Young People. I find it takes a great leap of imagination to see them as our future. Only joking. What a stroke of luck that those who cited the telly makeover bloke will be in your hands now.

little augury said...

EEE, an earlier comment must not have gotten to you. I am so glad you are there for these students! they are incredibly lucky, I bet you will have a wonderful experience- Will be interesting to ask the same question at the end of the class. I am wondering what if anything I could have come up with at that age- Humm? I may have said my grandmother (so naive).Today- maybe Nicky Haslam is my fav-certainly your students would enjoy some of his chameleon fashion choices, and for color Henri Samuel and strength.

Toby Worthington said...

When I was a design student at FIT (in the fashion
department to begin with) my inspirations were a far cry from that of my generation. I was looking at the tailoring of Norman Norell and Mainbocher, and my classroom projects reflected this. No one got it~at all!
And, along these lines, I recall at age 20 being influenced by a book called The Finest Rooms. Rose Cumming, William Baldwin and Mrs Parish were my idols and they were, at that point in time, either ancient or dead.

soodie :: said...

EEE! so glad to hear a report about class. I've experienced the exact same situation here in the Midwest with the same age group: these young girls will prattle on about all these HGTV "stars" yet they have never heard any of the names of leading designers published in magazines. Once I show them interiors of the legendary greats from early in the 20thc -- even Aesthetic Mmovement interiors from the previous century and explain the reasons behind design, their jaws drop and their own designs for their final projects improve. Good for you EEE! These students will be blown away with what you have to offer this semester. Please keep us updated.

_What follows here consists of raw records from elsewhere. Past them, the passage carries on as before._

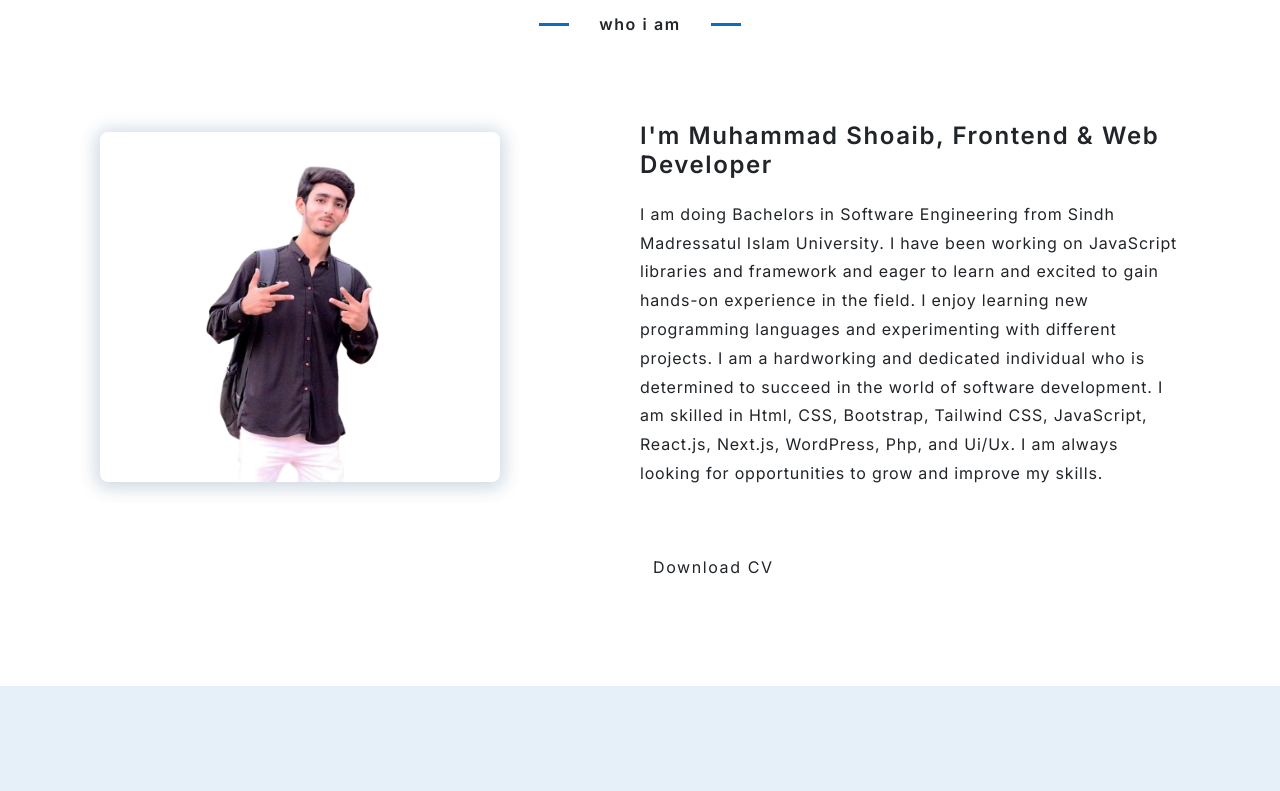
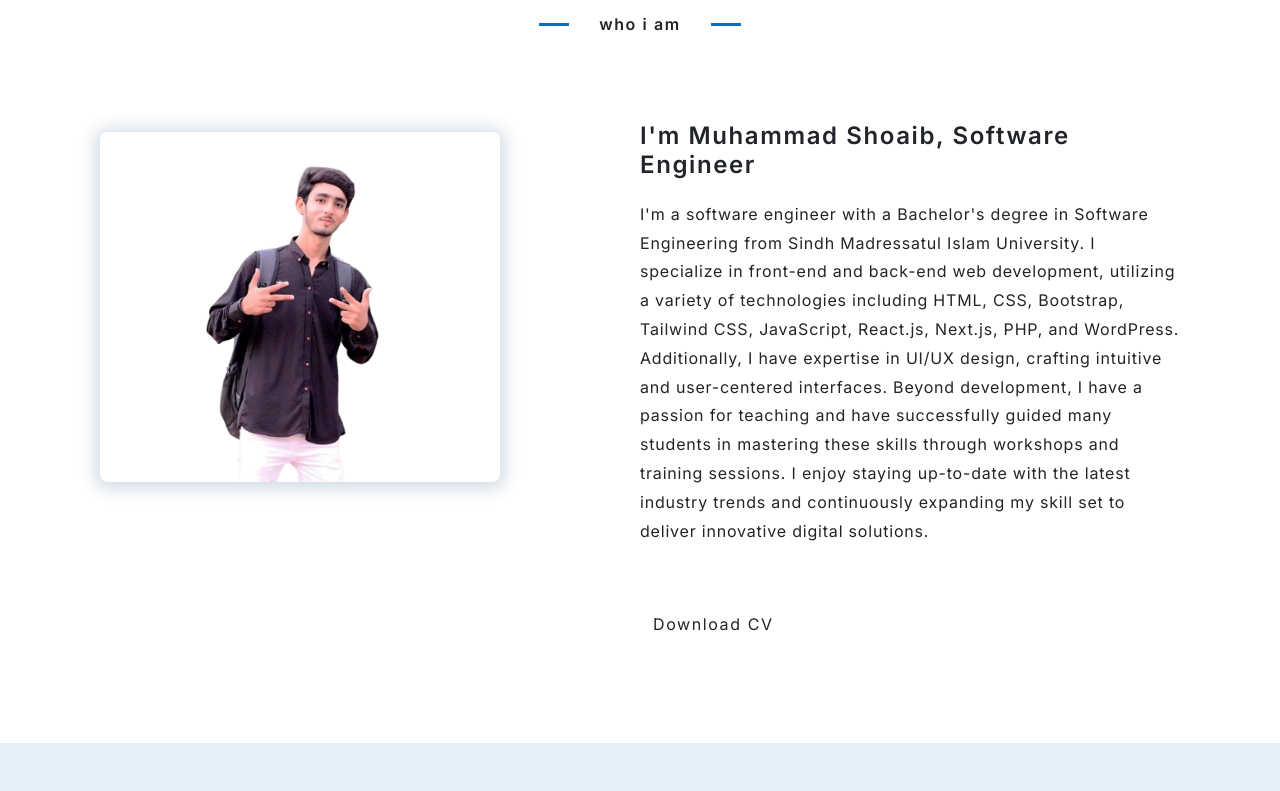
Before and after one commit to Muhammad-Sh0aib/Portfolio-project-on-next.js, a Next.js app: page / in a window 1280 px wide. Shown: the part 941-1732 px from the top of the page. Built offline with nearby package versions, Linux system fonts and the light colour scheme.

Commit message:
add experience

```diff
--- a/src/app/component/About.js
+++ b/src/app/component/About.js
@@ -5,9 +5,9 @@ import 'aos/dist/aos.css';
 import { useEffect } from "react";
 
 const About = () => {
-  useEffect(()=>{
-    AOS.init({duration: "1500"})
-  },[])
+  useEffect(() => {
+    AOS.init({ duration: "1500" })
+  }, [])
 
   return (
     <>
@@ -32,9 +32,9 @@ const About = () => {
 
           <div className={styles.aboutContent}>
 
-          <h4>I'm Muhammad Shoaib, Frontend & Web Developer</h4>
+            <h4>I'm Muhammad Shoaib, Software Engineer</h4>
             <p>
-            I am doing Bachelors in Software Engineering from Sindh Madressatul
+              {/* I am doing Bachelors in Software Engineering from Sindh Madressatul
             Islam University. I have been working on JavaScript libraries and
             framework and eager to learn and excited to gain hands-on experience
             in the field. I enjoy learning new programming languages and
@@ -42,7 +42,15 @@ const About = () => {
             dedicated individual who is determined to succeed in the world of
             software development. I am skilled in Html, CSS, Bootstrap, Tailwind CSS,
             JavaScript, React.js, Next.js, WordPress, Php, and Ui/Ux. I am always looking for
-            opportunities to grow and improve my skills.
+            opportunities to grow and improve my skills. */}
+              I'm a software engineer with a Bachelor's degree in Software Engineering
+              from Sindh Madressatul Islam University. I specialize in front-end and back-end web development,
+              utilizing a variety of technologies including HTML, CSS, Bootstrap, Tailwind CSS, JavaScript, React.js,
+              Next.js, PHP, and WordPress. Additionally, I have expertise in UI/UX design, crafting intuitive
+              and user-centered interfaces. Beyond development, I have a passion for teaching and have successfully
+              guided many students in mastering these skills through workshops and training sessions. I enjoy staying
+              up-to-date with the latest industry trends and continuously expanding my skill set to deliver innovative
+              digital solutions.
             </p>
 
             <a href="./CV.pdf" download>
--- a/src/app/component/Education.js
+++ b/src/app/component/Education.js
@@ -48,7 +48,7 @@ const Education = () => {
       <div className={`${edu}`}>
         <div className={styles.MainContainer}>
           <div className={styles.dateContainer}>
-            <div className={styles.date} data-aos="fade-left"><p>Sep 2020 - Present</p></div>
+            <div className={styles.date} data-aos="fade-left"><p>Sep 2020 - June 2024</p></div>
             <div className={styles.date} data-aos="fade-left"><p>Sep 2017 - June 2019</p></div>
             <div className={styles.date} data-aos="fade-left"><p>April 2015 - May 2017</p></div>
           </div>
--- a/src/app/component/Experience.js
+++ b/src/app/component/Experience.js
@@ -27,11 +27,24 @@ const Experience = () => {
                     <div className={styles.rightContent}>
                         <div className={styles.CardContent}>
                             <div className={styles.firstCircle}>
+                                <img src='/techflex.jpg' alt='img here' />
+                            </div>
+                            <div className={styles.card} data-aos="fade-right">
+                                <div className={styles.cardDate}>
+                                    <h4>June 2024 - Present</h4>
+                                </div>
+                                <h2 className={styles.cardTitle}>Faculty / Instructor</h2>
+                                <h4 className={styles.cardSubTitle}>TechFlex Computer Institute</h4>
+                                <p className={styles.cardPera}>As a teacher at TechFlex, I specialize in teaching a variety of courses, including CIT (Certificate in Information Technology), Graphic Designing, and UI/UX Designing. I focus on providing students with hands-on experience and practical knowledge, enabling them to excel in these fields. My teaching approach emphasizes creativity and technical expertise, ensuring that students gain both theoretical understanding and real-world skills.</p>
+                            </div>
+                        </div>
+                        <div className={styles.CardContent}>
+                            <div className={styles.firstCircle}>
                                 <img src='/oneClick.jpg' alt='img here' />
                             </div>
                             <div className={styles.card} data-aos="fade-right">
                                 <div className={styles.cardDate}>
-                                    <h4>March 2024 - Present</h4>
+                                    <h4>March 2024 - May 2024</h4>
                                 </div>
                                 <h2 className={styles.cardTitle}>Frontend Developer Intern (Next.js)</h2>
                                 <h4 className={styles.cardSubTitle}>OneClick Digital</h4>
--- a/src/app/component/Home.js
+++ b/src/app/component/Home.js
@@ -33,6 +33,8 @@ const Home = () => {
 
           <TypeAnimation
             sequence={[
+              'Software Engineer',
+              1000,
               // Same substring at the start will only be typed out once, initially
               'Fronten Developer',
               1000, // wait 1s before replacing "Mice" with "Hamsters"
```
Also changed, not shown: public/techflex.jpg (added), 1 other file (tests, documents, lock files or other folders). Lines whose indentation alone changed are shown as unchanged.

Style Court said...

EEE--

Yes, fortunate students! Based on the picks of the students, perhaps an intro to Miles Redd and Nick Olsen would be a great way to open up new horizons. I think younger students might really relate to their use of color, and Kelly's of course. Oh and Mr. Gambrel too.

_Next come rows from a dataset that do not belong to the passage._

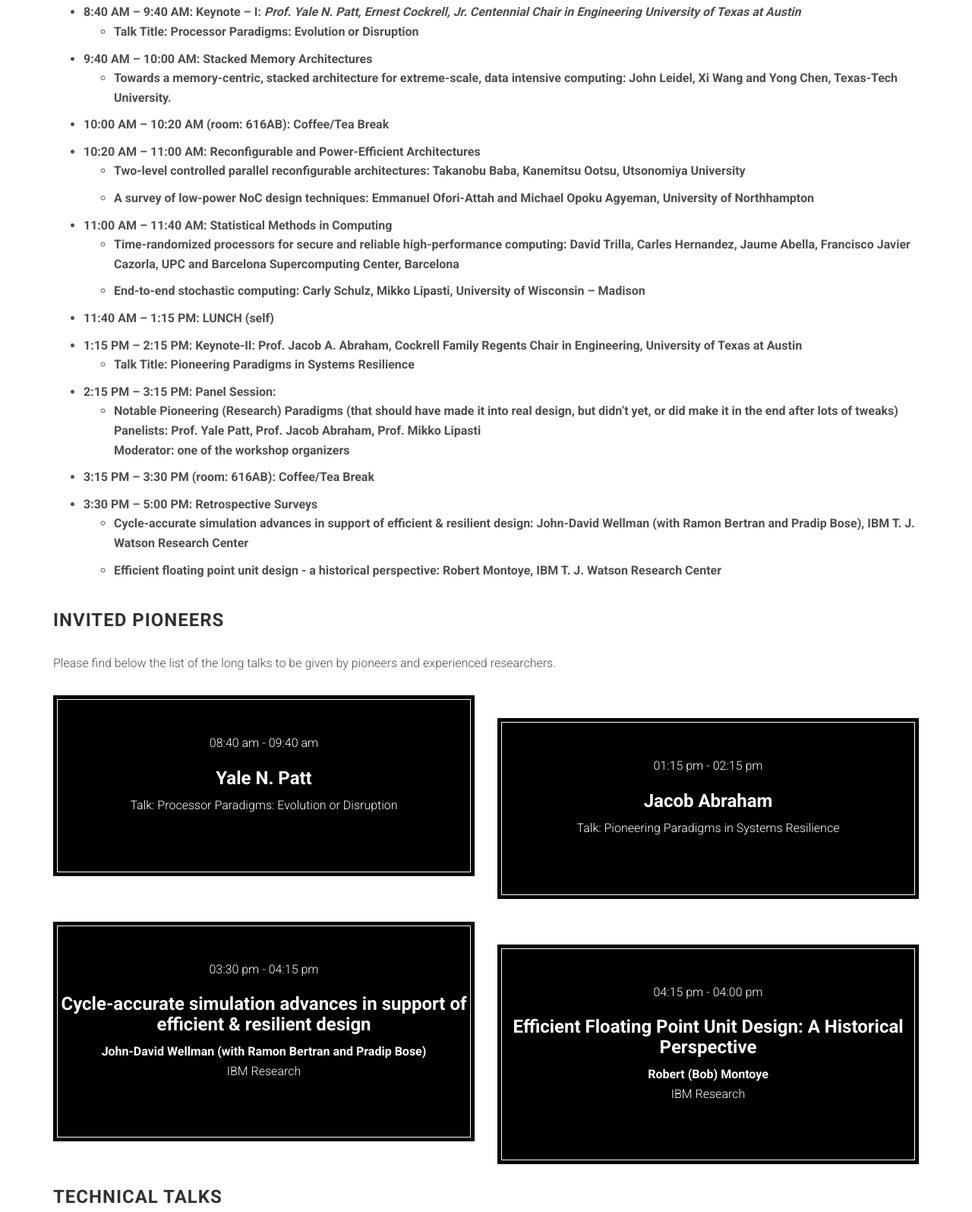
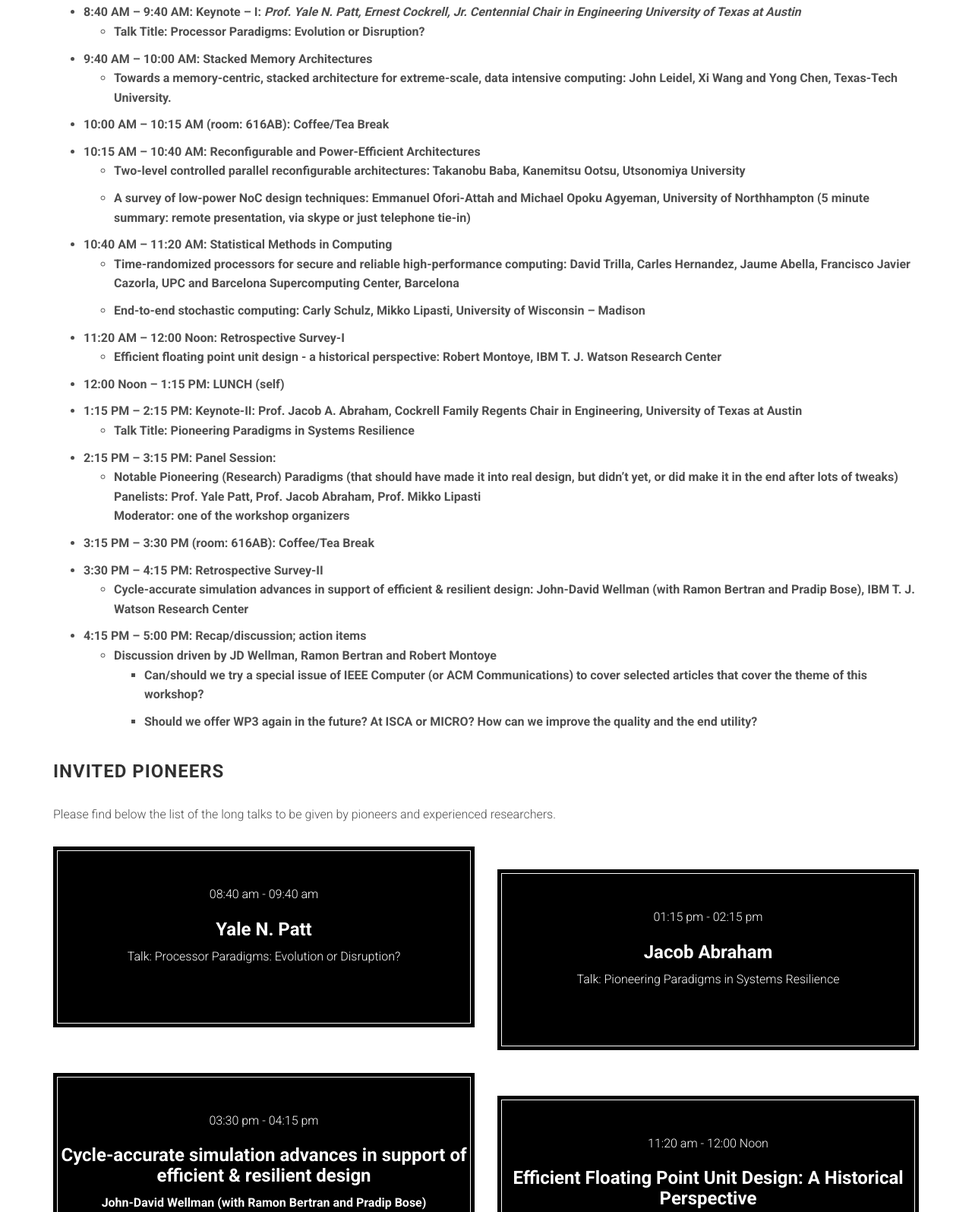
Before and after one commit to rbertran/rbertran.github.io, a website: page index.html in a window 1280 px wide. Shown: the part 4415-6010 px from the top of the page at 76% size. Drawn offline with Linux system fonts and the light colour scheme; files whose address does not match are found by name.

Commit message:
Update program

```diff
--- a/index.html
+++ b/index.html
@@ -472,25 +472,29 @@
 			    <li>7:30 AM – 8:30 AM (room: 616AB): Breakfast (provided by the conference)</li>
 			    <li>8:30 AM – 8:40 AM: Welcome and Introduction <i>Pradip Bose; on behalf of the workshop co-organizers: (Ramon Bertran, Pradip Bose, Robert Montoye, John-David Wellman)</i></li>
 			    <li>8:40 AM – 9:40 AM: Keynote – I:  <i>Prof. Yale N. Patt, Ernest Cockrell, Jr. Centennial Chair in Engineering University of Texas at Austin</i>
-				    <ul><li>Talk Title: Processor Paradigms: Evolution or Disruption</li></ul>
+				<ul><li>Talk Title: Processor Paradigms: Evolution or Disruption?</li></ul>
 			    </li>
 			    <li>9:40 AM – 10:00 AM: Stacked Memory Architectures
 				<ul><li>Towards a memory-centric, stacked architecture for extreme-scale, data intensive computing: John Leidel, Xi Wang and Yong Chen, Texas-Tech University. </li></ul>
 			    </li>
-			    <li>10:00 AM – 10:20 AM (room: 616AB): Coffee/Tea Break</li>
-			    <li>10:20 AM – 11:00 AM: Reconfigurable and Power-Efficient Architectures
+			    <li>10:00 AM – 10:15 AM (room: 616AB): Coffee/Tea Break</li>
+			    <li>10:15 AM – 10:40 AM: Reconfigurable and Power-Efficient Architectures
 				<ul>
 				<li>Two-level controlled parallel reconfigurable architectures: Takanobu Baba, Kanemitsu Ootsu, Utsonomiya University</li>
-				<li>A survey of low-power NoC design techniques: Emmanuel Ofori-Attah and Michael Opoku Agyeman, University of Northhampton</li>
+				<li>A survey of low-power NoC design techniques: Emmanuel Ofori-Attah and Michael Opoku Agyeman, University of Northhampton (5 minute summary: remote presentation, via skype or just telephone tie-in)  </li>
 				</ul>
 			    </li>
-                <li>11:00 AM – 11:40 AM: Statistical Methods in Computing
+                <li>10:40 AM – 11:20 AM: Statistical Methods in Computing
 				<ul>
 				<li>Time-randomized processors for secure and reliable high-performance computing: David Trilla, Carles Hernandez, Jaume Abella, Francisco Javier Cazorla, UPC and Barcelona Supercomputing Center, Barcelona</li>
 				<li>End-to-end stochastic computing: Carly Schulz, Mikko Lipasti, University of Wisconsin – Madison</li>
 				</ul>
+                <li>11:20 AM – 12:00 Noon: Retrospective Survey-I
+				<ul>
+				<li>Efficient floating point unit design - a historical perspective: Robert Montoye, IBM T. J. Watson Research Center</li>
+				</ul>
 			    </li>
-			     <li>11:40 AM – 1:15 PM: LUNCH (self)</li>
+			    <li>12:00 Noon – 1:15 PM: LUNCH (self)</li>
                 <li>1:15 PM – 2:15 PM: Keynote-II: Prof. Jacob A. Abraham, Cockrell Family Regents Chair in Engineering, University of Texas at Austin
 				<ul><li>Talk Title: Pioneering Paradigms in Systems Resilience</li></ul>
 			    </li>
@@ -502,10 +506,19 @@
 				</ul>
 			    </li>
 			    <li>3:15 PM – 3:30 PM (room: 616AB): Coffee/Tea Break</li>
-			<li>3:30 PM – 5:00 PM: Retrospective Surveys
+   			    <li>3:30 PM – 4:15 PM: Retrospective Survey-II
 			    <ul>
 				<li>Cycle-accurate simulation advances in support of efficient & resilient design: John-David Wellman (with Ramon Bertran and Pradip Bose), IBM T. J. Watson Research Center</li>
-				<li>Efficient floating point unit design - a historical perspective: Robert Montoye, IBM T. J. Watson Research Center</li>
+			    </ul>
+			    </li>
+                <li>4:15 PM – 5:00 PM: Recap/discussion; action items
+			    <ul>
+                <li>Discussion driven by JD Wellman, Ramon Bertran and Robert Montoye
+                <ul>
+                <li>Can/should we try a special issue of IEEE Computer (or ACM Communications) to cover selected articles that cover the theme of this workshop?</li>
+                <li>Should we offer WP3 again in the future? At ISCA or MICRO? How can we improve the quality and the end utility?</li>
+                </ul>
+                </li>
 			    </ul>
 			    </li>
 	            </ul>
@@ -528,7 +541,7 @@
                         </div>
 
                         <h3>Yale N. Patt</h3>
-                        <p>Talk: Processor Paradigms: Evolution or Disruption</p>
+                        <p>Talk: Processor Paradigms: Evolution or Disruption?</p>
                     </div>
                 </div>
 		    <p></p>
@@ -563,7 +576,7 @@
                     <div class="schedule-box">
 
                         <div class="time">
-                            <time datetime="10:00">04:15 pm</time> - <time datetime="22:00">04:00 pm</time>
+                            <time datetime="10:00">11:20 am</time> - <time datetime="22:00">12:00 Noon</time>
                         </div>
 
                         <h3>Efficient Floating Point Unit Design: A Historical Perspective</h3>
@@ -601,7 +614,7 @@
                     <div class="schedule-box">
 
                         <div class="time">
-                            <time datetime="10:00">10:20 am</time> - <time datetime="22:00">10:40 am</time>
+                            <time datetime="10:00">10:15 am</time> - <time datetime="22:00">10:35 am</time>
                         </div>
                         <h3>Two-Level Controlled Parallel Reconfigurable Architecture</h3>
                         <p><b>Takanobu Baba and Kanemitsu Ootsu</b><br>Utsunomiya University</p>
@@ -611,9 +624,9 @@
 			<div class="schedule-box">
 
                         <div class="time">
-                            <time datetime="??:??">10:40 am</time> - <time datetime="22:00">11:00 am</time>
+                            <time datetime="??:??">10:35 am</time> - <time datetime="22:00">10:40 am</time>
                         </div>
-                        <h3>A Survey of Low Power NoC Design Techniques</h3>
+                        <h3>A Survey of Low Power NoC Design Techniques (5 min. remote presentation)</h3>
                         <p><b>Emmanuel Ofori-Attah and Michael Opoku Agyeman</b><br>The University of Northampton<br><br></p>
 
                     </div>
@@ -627,7 +640,7 @@
 		    <div class="schedule-box">
 
                         <div class="time">
-                            <time datetime="10:00">11:00 am</time> - <time datetime="22:00">11:20 am</time>
+                            <time datetime="10:00">10:40 am</time> - <time datetime="22:00">11:00 am</time>
                         </div>
                         <h3>Time-Randomized Processors for Secure and Reliable High-Performance Computing</h3>
                         <p><b>David Trilla, Carles Hernandez, Jaume Abella and Francisco Javier Cazorla</b><br>Universtitat Politècnica de Catalunya and Barcelona Supercomputing Center </p>
@@ -638,7 +651,7 @@
                     <div class="schedule-box">
 
                         <div class="time">
-                            <time datetime="10:00">11:20 am</time> - <time datetime="22:00">11:40 am</time>
+                            <time datetime="10:00">11:00 am</time> - <time datetime="22:00">11:20 am</time>
                         </div>
 
 
```
Also changed, not shown: 2 other files. Lines whose indentation alone changed are shown as unchanged.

Annie said...

Miles Redd, Steven Gambrel and Muriel Brandolini!

Anonymous said...

I just heard David Bromstad say on his show, "Splash of Color" that the reason museums use white walls is to make the pictures really stand out. He eloborated to say that if you go to any museum you will see this. I appreciate his plugging museums. I am sure if he thought about what he said he would know that museums probably never use white walls for just the reason he said that they would. Museums generally have dark walls so that the colors which are bounced off the use of white in the paintings themselves show up best. It was funny to me that David said this as if it was just such a known fact.

Emily Evans Eerdmans said...

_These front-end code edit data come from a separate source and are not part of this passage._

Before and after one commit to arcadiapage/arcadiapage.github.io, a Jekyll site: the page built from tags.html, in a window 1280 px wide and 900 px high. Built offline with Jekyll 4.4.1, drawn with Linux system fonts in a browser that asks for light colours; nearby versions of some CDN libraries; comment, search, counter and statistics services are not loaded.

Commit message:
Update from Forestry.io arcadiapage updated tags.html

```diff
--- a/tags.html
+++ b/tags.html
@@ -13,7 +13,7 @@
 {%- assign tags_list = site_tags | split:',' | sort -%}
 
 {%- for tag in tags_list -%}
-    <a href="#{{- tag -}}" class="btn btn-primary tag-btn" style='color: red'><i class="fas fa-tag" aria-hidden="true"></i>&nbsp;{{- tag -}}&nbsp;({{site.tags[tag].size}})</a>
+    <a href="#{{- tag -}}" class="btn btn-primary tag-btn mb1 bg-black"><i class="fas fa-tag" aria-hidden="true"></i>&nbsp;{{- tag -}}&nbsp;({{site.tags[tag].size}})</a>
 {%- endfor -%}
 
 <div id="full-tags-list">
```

as you say, it's fantastic that David is encouraging his audience to go to a museum, but it seems like he should heed his own advice... I'm always coveting the rich, deep colors I see in museums such as as the Met, or the National Galleries in DC or London, or etc etc!... red - which is as far away from white as you can get - was considered the best color for picture galleries in the 18th century...